YOUR ASSIGNMENT> Copy out each line of the data that contains "padding".

MATERIAL PROVIDED>
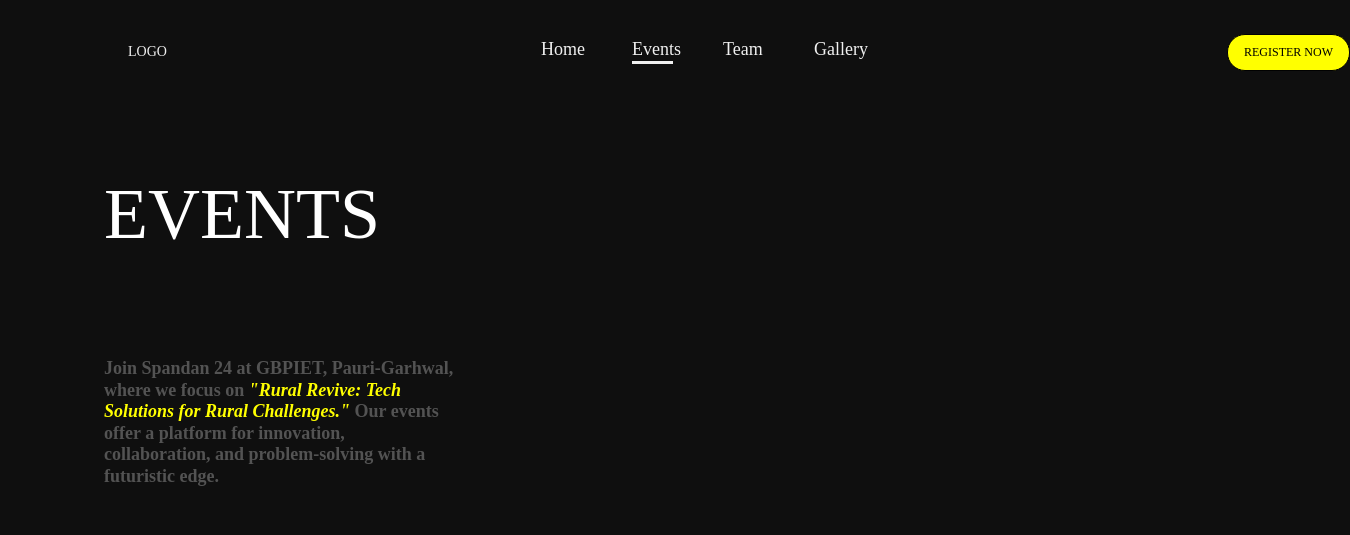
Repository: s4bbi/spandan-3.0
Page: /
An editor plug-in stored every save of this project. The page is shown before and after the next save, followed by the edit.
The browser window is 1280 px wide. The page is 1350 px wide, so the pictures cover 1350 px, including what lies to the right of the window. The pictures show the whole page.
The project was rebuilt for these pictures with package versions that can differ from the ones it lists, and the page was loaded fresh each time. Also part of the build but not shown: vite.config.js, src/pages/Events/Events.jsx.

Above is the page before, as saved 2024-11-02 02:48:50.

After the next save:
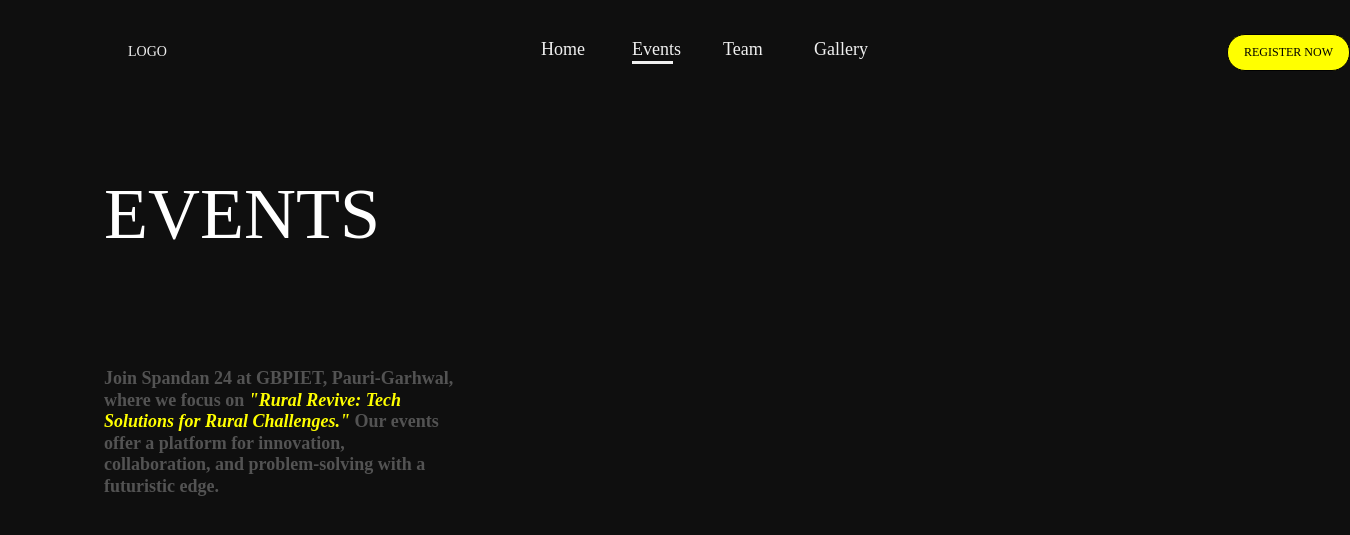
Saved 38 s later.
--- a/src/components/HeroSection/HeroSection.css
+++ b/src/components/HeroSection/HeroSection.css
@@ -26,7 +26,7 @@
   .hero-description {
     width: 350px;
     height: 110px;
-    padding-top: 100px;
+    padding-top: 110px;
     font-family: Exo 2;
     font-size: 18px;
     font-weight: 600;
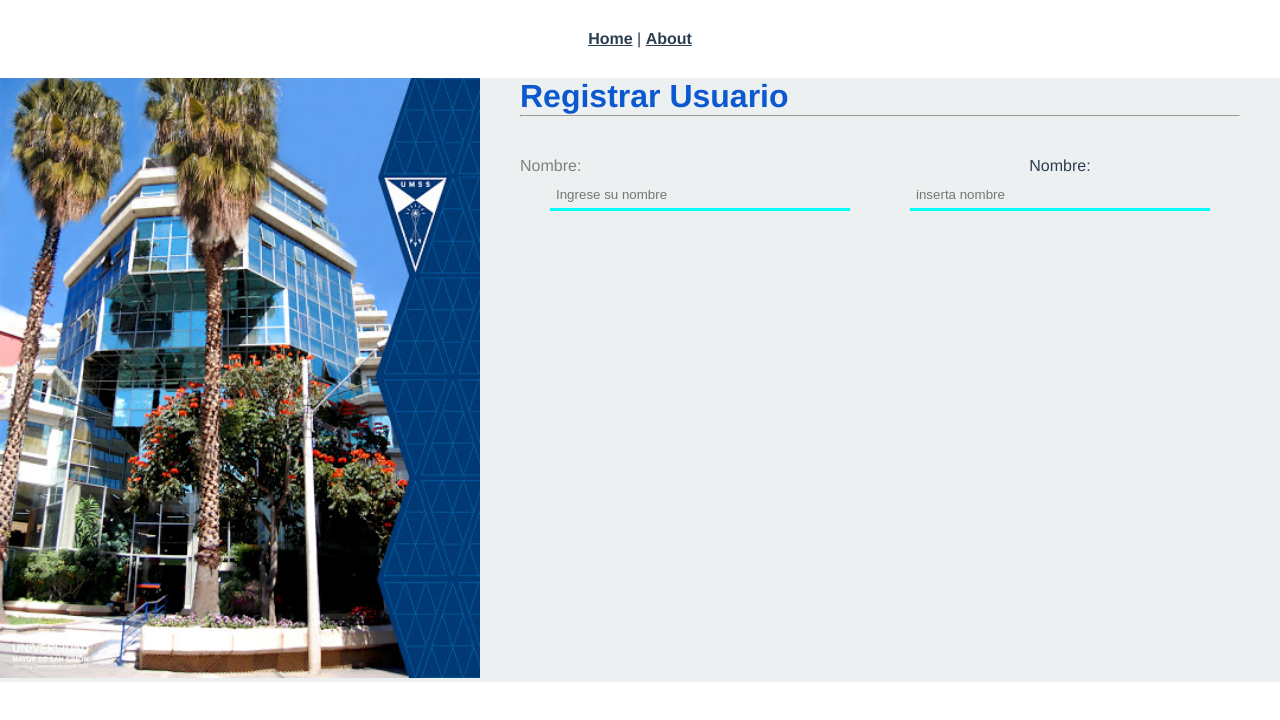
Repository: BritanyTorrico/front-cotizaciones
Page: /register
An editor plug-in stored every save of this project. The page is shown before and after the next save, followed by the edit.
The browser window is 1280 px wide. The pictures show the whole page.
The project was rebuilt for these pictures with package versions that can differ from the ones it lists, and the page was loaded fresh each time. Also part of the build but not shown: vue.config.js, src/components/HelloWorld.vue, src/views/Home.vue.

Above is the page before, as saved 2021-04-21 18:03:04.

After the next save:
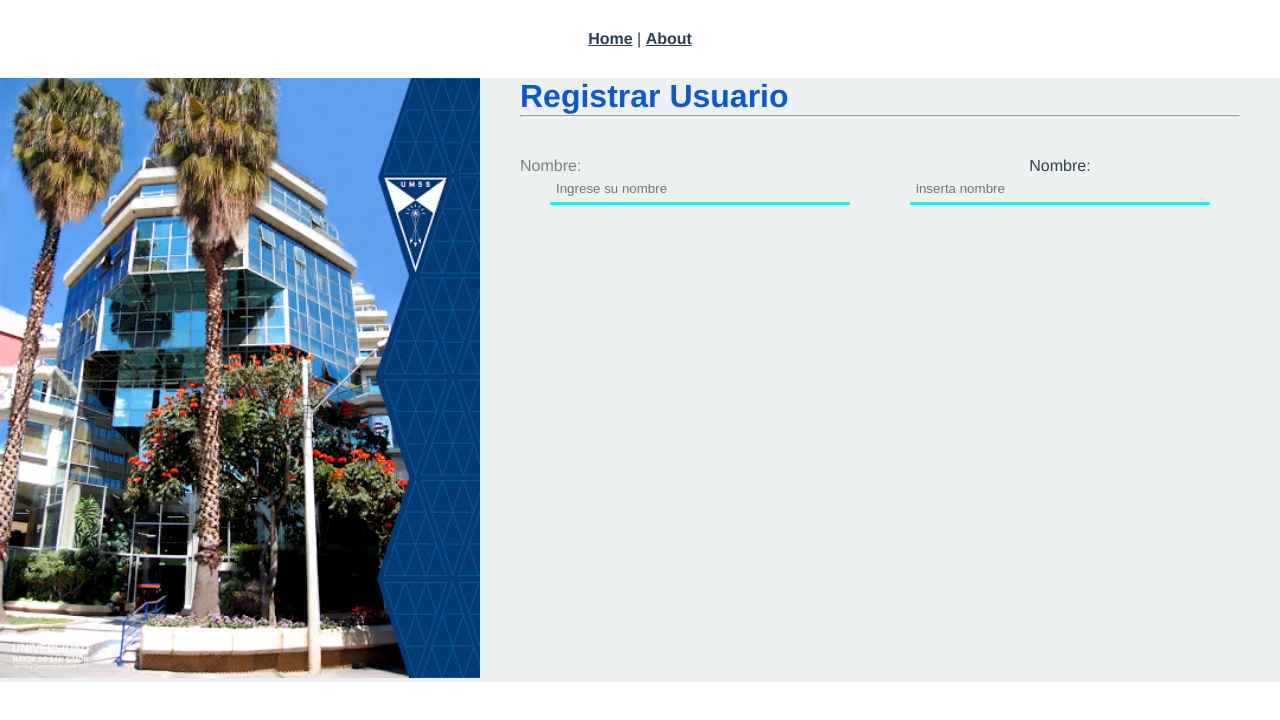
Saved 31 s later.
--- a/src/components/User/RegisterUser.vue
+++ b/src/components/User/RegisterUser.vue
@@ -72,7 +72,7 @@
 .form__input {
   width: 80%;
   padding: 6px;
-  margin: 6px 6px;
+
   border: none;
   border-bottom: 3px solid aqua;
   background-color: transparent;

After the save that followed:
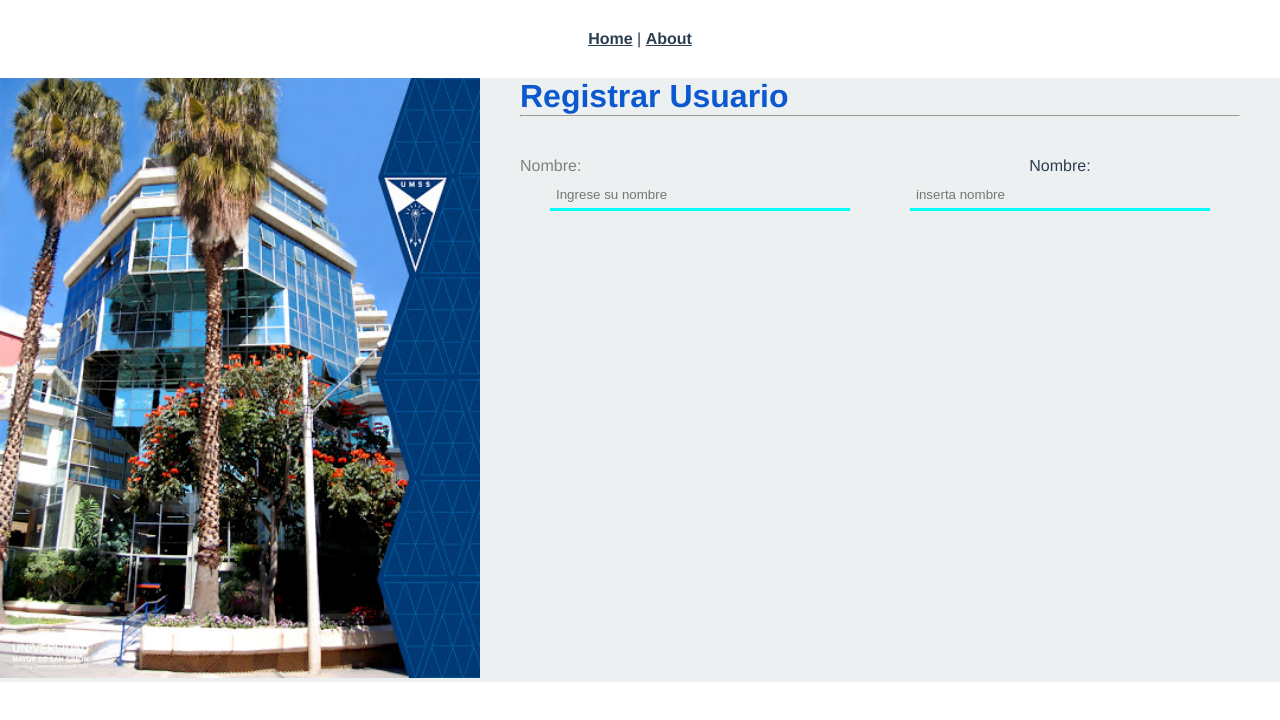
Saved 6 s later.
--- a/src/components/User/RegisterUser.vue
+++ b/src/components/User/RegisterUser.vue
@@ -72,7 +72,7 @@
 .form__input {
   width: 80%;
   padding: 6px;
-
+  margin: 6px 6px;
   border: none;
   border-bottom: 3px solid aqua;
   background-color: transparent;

EXERCISE RESULT>
-    padding-top: 100px;
+    padding-top: 110px;
   padding: 6px;
   padding: 6px;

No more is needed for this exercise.